- **Task**
Below are lines of data. Give the number of them that contain the string "verification", and nothing else.

Itemized modification records:
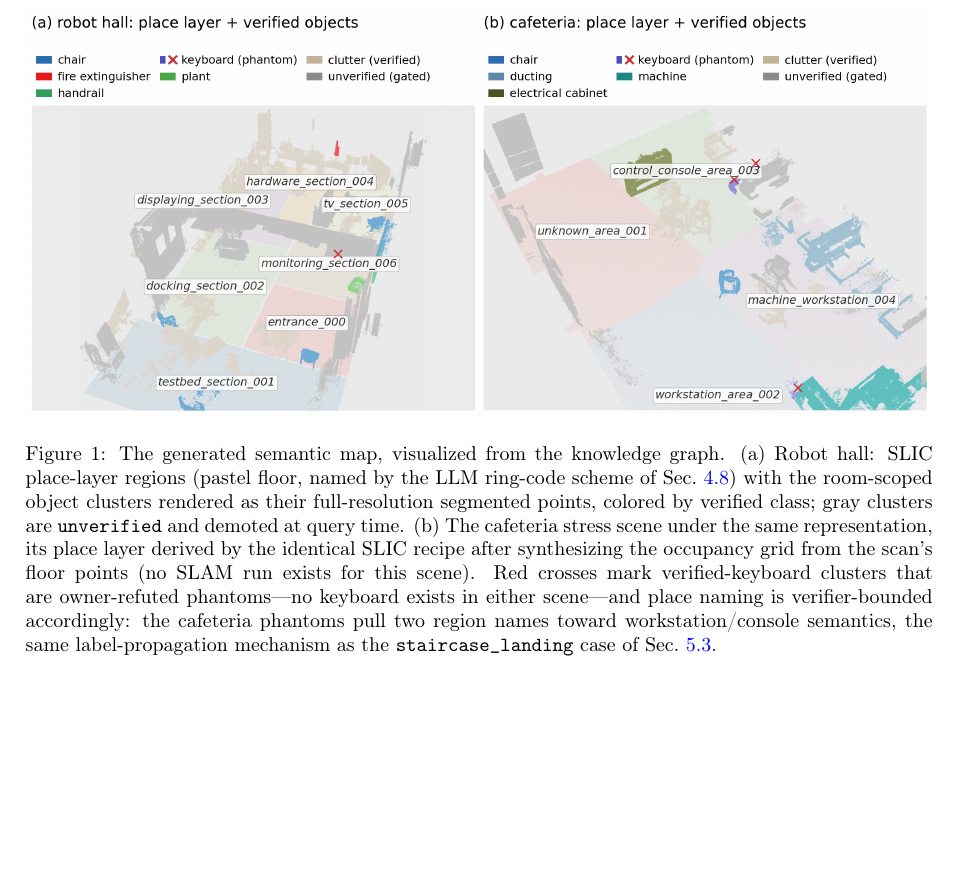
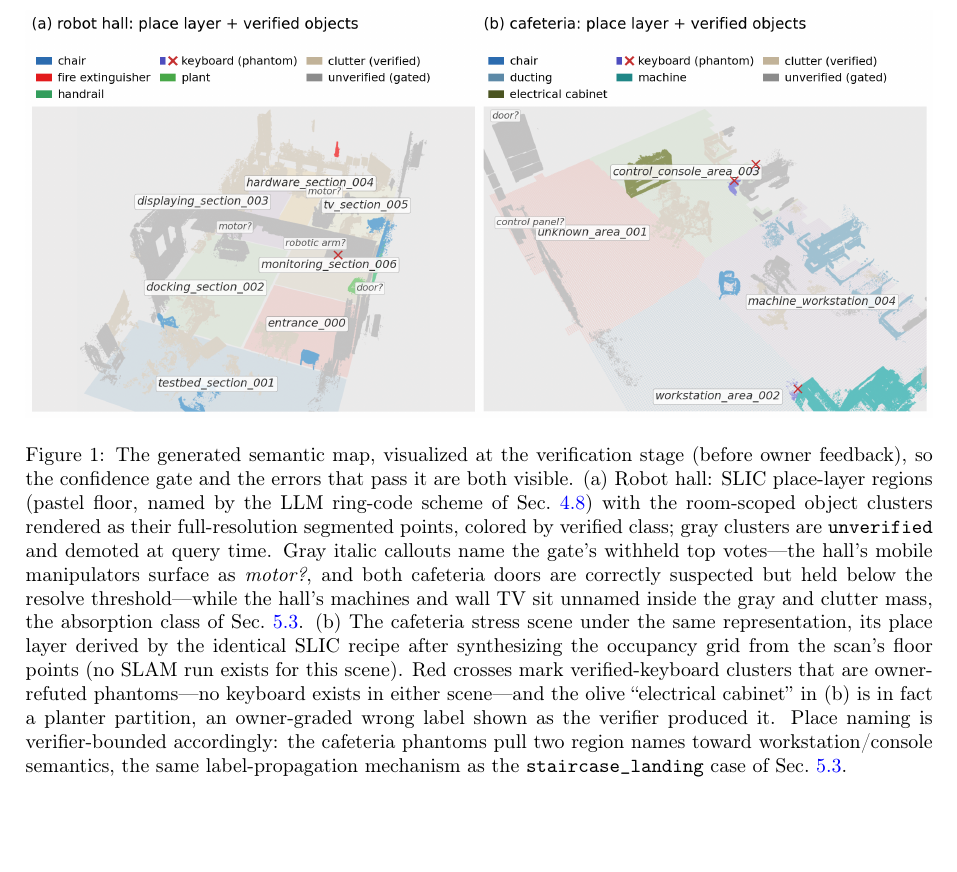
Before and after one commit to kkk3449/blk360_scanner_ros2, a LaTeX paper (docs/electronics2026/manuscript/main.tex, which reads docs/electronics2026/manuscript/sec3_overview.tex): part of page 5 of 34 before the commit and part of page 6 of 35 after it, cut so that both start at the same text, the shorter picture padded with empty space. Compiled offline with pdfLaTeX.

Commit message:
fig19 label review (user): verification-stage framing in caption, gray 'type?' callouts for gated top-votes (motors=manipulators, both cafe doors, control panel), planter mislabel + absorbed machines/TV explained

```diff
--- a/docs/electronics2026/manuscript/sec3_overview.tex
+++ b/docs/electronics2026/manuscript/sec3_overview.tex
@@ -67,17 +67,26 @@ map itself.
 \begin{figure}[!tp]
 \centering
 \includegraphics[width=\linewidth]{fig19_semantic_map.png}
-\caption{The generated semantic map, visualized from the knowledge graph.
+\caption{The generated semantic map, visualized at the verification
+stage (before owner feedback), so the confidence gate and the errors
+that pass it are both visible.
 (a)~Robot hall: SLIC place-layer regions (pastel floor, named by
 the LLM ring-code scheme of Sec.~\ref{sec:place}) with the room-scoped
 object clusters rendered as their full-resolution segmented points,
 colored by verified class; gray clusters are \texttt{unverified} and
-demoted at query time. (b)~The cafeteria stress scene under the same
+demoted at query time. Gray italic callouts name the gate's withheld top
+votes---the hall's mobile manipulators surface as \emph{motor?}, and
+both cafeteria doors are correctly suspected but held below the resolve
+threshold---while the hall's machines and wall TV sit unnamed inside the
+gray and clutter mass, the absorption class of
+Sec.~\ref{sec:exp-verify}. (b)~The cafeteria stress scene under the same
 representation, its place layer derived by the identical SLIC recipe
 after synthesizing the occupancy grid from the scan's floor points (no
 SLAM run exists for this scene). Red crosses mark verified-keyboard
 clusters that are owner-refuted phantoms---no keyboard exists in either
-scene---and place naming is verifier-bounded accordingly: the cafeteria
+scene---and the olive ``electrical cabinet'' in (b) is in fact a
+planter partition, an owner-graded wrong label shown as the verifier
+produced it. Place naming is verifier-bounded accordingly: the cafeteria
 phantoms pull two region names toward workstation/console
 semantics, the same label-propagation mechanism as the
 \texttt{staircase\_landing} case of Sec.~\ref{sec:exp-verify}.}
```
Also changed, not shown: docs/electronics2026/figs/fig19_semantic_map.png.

- **Answer box**
2